    By Anna Roslaniec

    At the beginning of term adolescent learners are often shy, embarrassed and awkward. They are reluctant to speak English in front of their peers or show enthusiasm in class, often suffering from social pressure and lack of self-confidence. It can take weeks or months for students to get to know each other and form bonds. However, don’t despair if your teen learners are like this. There are plenty of team-building games and activities you can do to help students build relationships that will allow them to feel comfortable and relaxed in the classroom.

  • A teacher stood in front of a classroom of students sat at their desks

    5 ways to deal with mixed ability students in secondary classes

    By Anna Roslaniec

    No two teenagers are the same.
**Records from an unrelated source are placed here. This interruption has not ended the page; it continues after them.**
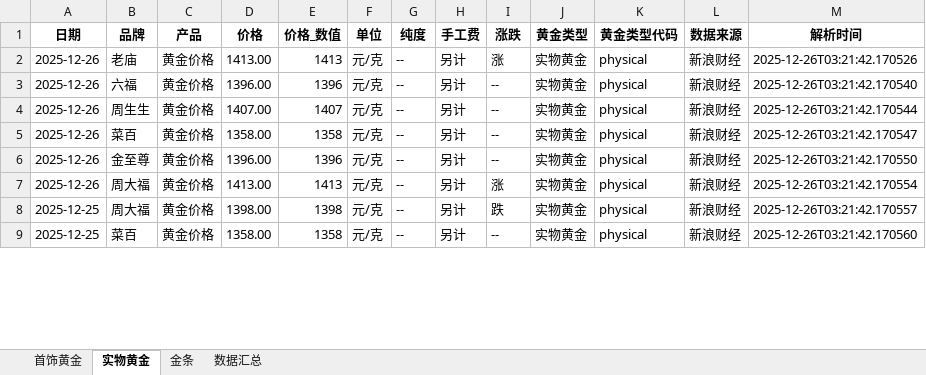
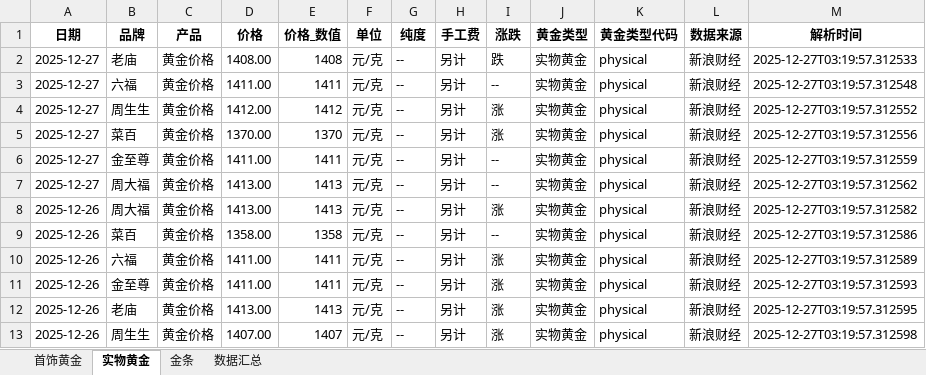
Before and after one commit to chengazhen/python-gold, an Excel workbook: combined_gold_data.xlsx, sheet 实物黄金, drawn as a sheet; only a part is shown; values as stored, in another font and other column widths than the file's, no borders; removed rows and columns are numbered as before the commit, all else as after; the diff covers the shown part only; the diff names each change by its address in the sheet, - before the commit and + after, or states it on an @@ line.

```diff
--- a/combined_gold_data.xlsx (sheet 实物黄金)
+++ b/combined_gold_data.xlsx (sheet 实物黄金)
-A2:A3 (日期): 2025-12-26
+A2:A3 (日期): 2025-12-27
-D2 (价格): 1413.00
+D2 (价格): 1408.00
-E2 (价格_数值): 1413
+E2 (价格_数值): 1408
-I2 (涨跌): 涨
+I2 (涨跌): 跌
-M2 (解析时间): 2025-12-26T03:21:42.170526
+M2 (解析时间): 2025-12-27T03:19:57.312533
-D3 (价格): 1396.00
+D3 (价格): 1411.00
-E3 (价格_数值): 1396
+E3 (价格_数值): 1411
-M3 (解析时间): 2025-12-26T03:21:42.170540
+M3 (解析时间): 2025-12-27T03:19:57.312548
+row 4: 2025-12-27 | 周生生 | 黄金价格 | 1412.00 | 1412 | 元/克 | -- | 另计 | 涨 | 实物黄金 | physical | 新浪财经 | 2025-12-27T03:19:57.312552
+row 5: 2025-12-27 | 菜百 | 黄金价格 | 1370.00 | 1370 | 元/克 | -- | 另计 | 涨 | 实物黄金 | physical | 新浪财经 | 2025-12-27T03:19:57.312556
+row 6: 2025-12-27 | 金至尊 | 黄金价格 | 1411.00 | 1411 | 元/克 | -- | 另计 | -- | 实物黄金 | physical | 新浪财经 | 2025-12-27T03:19:57.312559
+row 7: 2025-12-27 | 周大福 | 黄金价格 | 1413.00 | 1413 | 元/克 | -- | 另计 | -- | 实物黄金 | physical | 新浪财经 | 2025-12-27T03:19:57.312562
-B8 (品牌): 周生生
+B8 (品牌): 周大福
-D8 (价格): 1407.00
+D8 (价格): 1413.00
-E8 (价格_数值): 1407
+E8 (价格_数值): 1413
-I8 (涨跌): --
+I8 (涨跌): 涨
-M8 (解析时间): 2025-12-26T03:21:42.170544
+M8 (解析时间): 2025-12-27T03:19:57.312582
-M9 (解析时间): 2025-12-26T03:21:42.170547
+M9 (解析时间): 2025-12-27T03:19:57.312586
+row 10: 2025-12-26 | 六福 | 黄金价格 | 1411.00 | 1411 | 元/克 | -- | 另计 | 涨 | 实物黄金 | physical | 新浪财经 | 2025-12-27T03:19:57.312589
-D11 (价格): 1396.00
+D11 (价格): 1411.00
-E11 (价格_数值): 1396
+E11 (价格_数值): 1411
-I11 (涨跌): --
+I11 (涨跌): 涨
-M11 (解析时间): 2025-12-26T03:21:42.170550
+M11 (解析时间): 2025-12-27T03:19:57.312593
-B12 (品牌): 周大福
+B12 (品牌): 老庙
-M12 (解析时间): 2025-12-26T03:21:42.170554
+M12 (解析时间): 2025-12-27T03:19:57.312595
-A13 (日期): 2025-12-25
+A13 (日期): 2025-12-26
-B13 (品牌): 周大福
+B13 (品牌): 周生生
-D13 (价格): 1398.00
+D13 (价格): 1407.00
-E13 (价格_数值): 1398
+E13 (价格_数值): 1407
-I13 (涨跌): 跌
+I13 (涨跌): 涨
-M13 (解析时间): 2025-12-26T03:21:42.170557
+M13 (解析时间): 2025-12-27T03:19:57.312598
-row 9: 2025-12-25 | 菜百 | 黄金价格 | 1358.00 | 1358 | 元/克 | -- | 另计 | -- | 实物黄金 | physical | 新浪财经 | 2025-12-26T03:21:42.170560
```
Also changed, not shown: 4 added rows, 8 removed rows and 90 edited cells elsewhere in this sheet, sheet 金条, sheet 首饰黄金, sheet 数据汇总, gold_bar_latest.xlsx, jewelry_gold_latest.xlsx, 11 other files.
Within all of our classes there tends to be not only a range of English proficiency levels, but also general learning styles, maturity, motivation, and personalities. This diversity can bring some challenges, but also opportunities to vary your classroom activities and teaching methodology.

    Here are some ways to help deal with mixed-ability classes and ensure all your students experience success in their language learning journeys.